PROBLEM DETAILS:
Leave the pictures aside and give back every entry below word for word.

SOURCE MATERIAL:

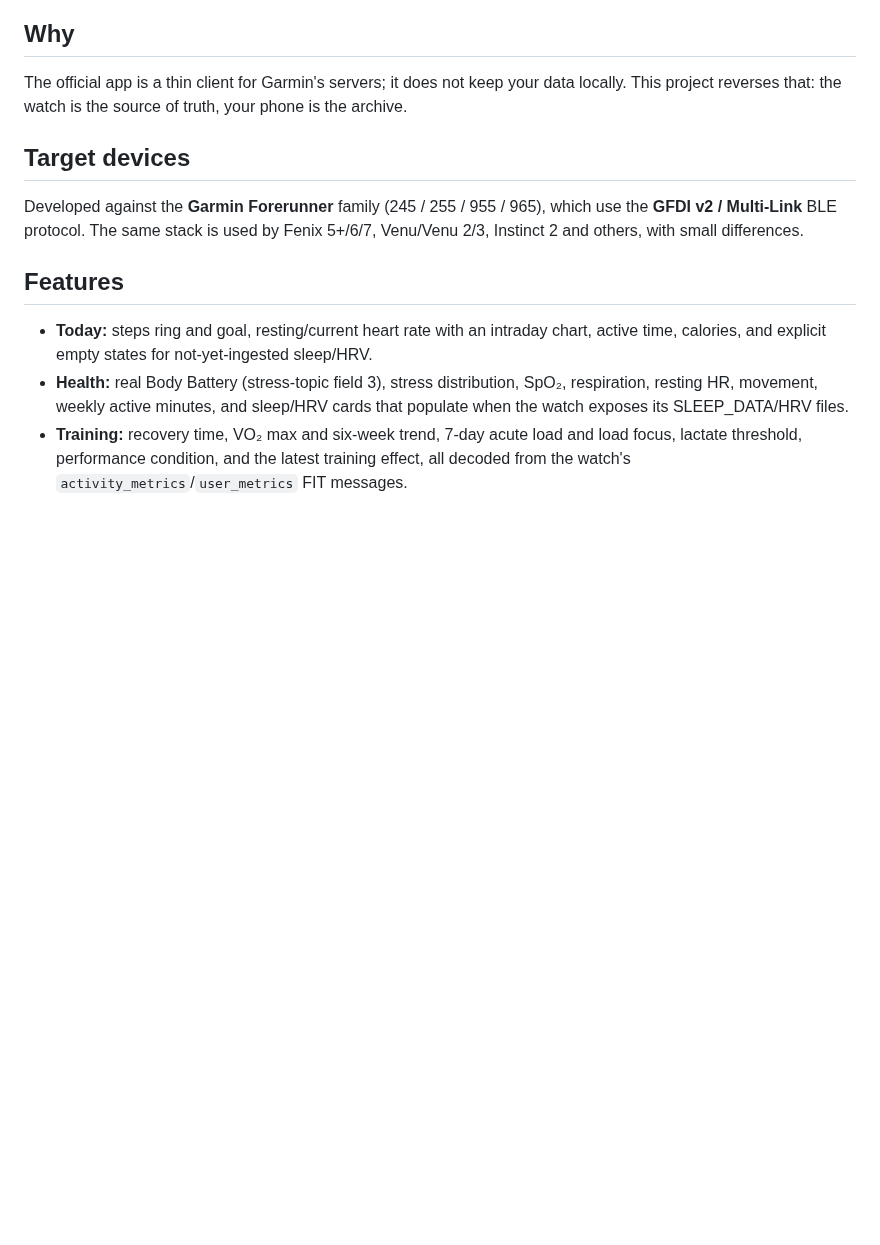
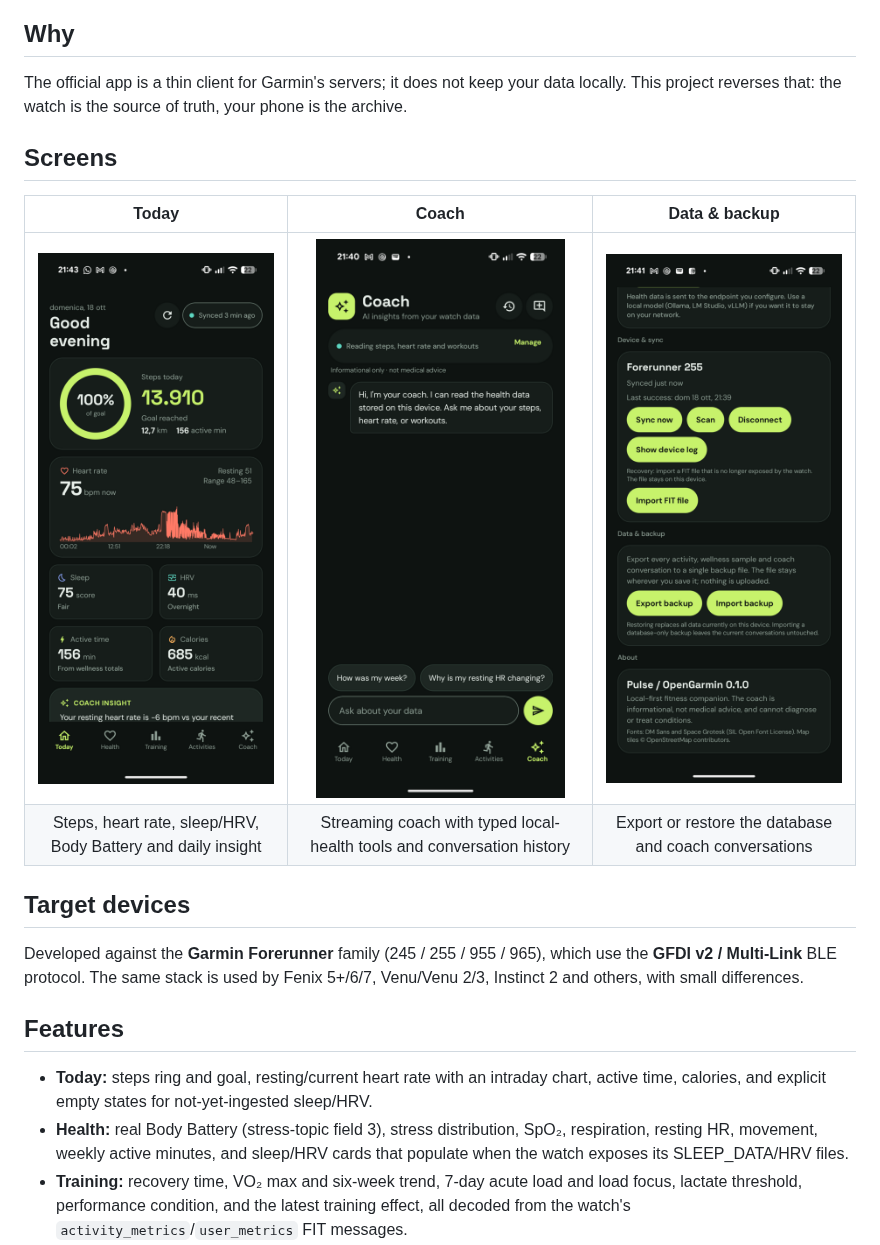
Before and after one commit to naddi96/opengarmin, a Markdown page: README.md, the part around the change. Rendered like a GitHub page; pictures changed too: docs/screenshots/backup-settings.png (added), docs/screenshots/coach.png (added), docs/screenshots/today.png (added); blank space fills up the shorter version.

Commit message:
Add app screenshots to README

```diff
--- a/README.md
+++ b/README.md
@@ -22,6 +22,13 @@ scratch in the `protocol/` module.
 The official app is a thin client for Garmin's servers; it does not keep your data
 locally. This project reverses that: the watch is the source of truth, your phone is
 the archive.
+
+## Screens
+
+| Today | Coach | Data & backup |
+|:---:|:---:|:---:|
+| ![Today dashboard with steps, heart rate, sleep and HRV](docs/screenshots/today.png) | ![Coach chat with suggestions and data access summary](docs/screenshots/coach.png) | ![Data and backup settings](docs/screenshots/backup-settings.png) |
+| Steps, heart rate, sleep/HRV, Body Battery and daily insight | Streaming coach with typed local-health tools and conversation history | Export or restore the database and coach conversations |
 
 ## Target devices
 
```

ANSWER TO THIS PROBLEM:
Before and after one commit to naddi96/opengarmin, a Markdown page: README.md, the part around the change. Rendered like a GitHub page; pictures changed too: docs/screenshots/backup-settings.png (added), docs/screenshots/coach.png (added), docs/screenshots/today.png (added); blank space fills up the shorter version.

Commit message:
Add app screenshots to README

```diff
--- a/README.md
+++ b/README.md
@@ -22,6 +22,13 @@ scratch in the `protocol/` module.
 The official app is a thin client for Garmin's servers; it does not keep your data
 locally. This project reverses that: the watch is the source of truth, your phone is
 the archive.
+
+## Screens
+
+| Today | Coach | Data & backup |
+|:---:|:---:|:---:|
+| ![Today dashboard with steps, heart rate, sleep and HRV](docs/screenshots/today.png) | ![Coach chat with suggestions and data access summary](docs/screenshots/coach.png) | ![Data and backup settings](docs/screenshots/backup-settings.png) |
+| Steps, heart rate, sleep/HRV, Body Battery and daily insight | Streaming coach with typed local-health tools and conversation history | Export or restore the database and coach conversations |
 
 ## Target devices
 
```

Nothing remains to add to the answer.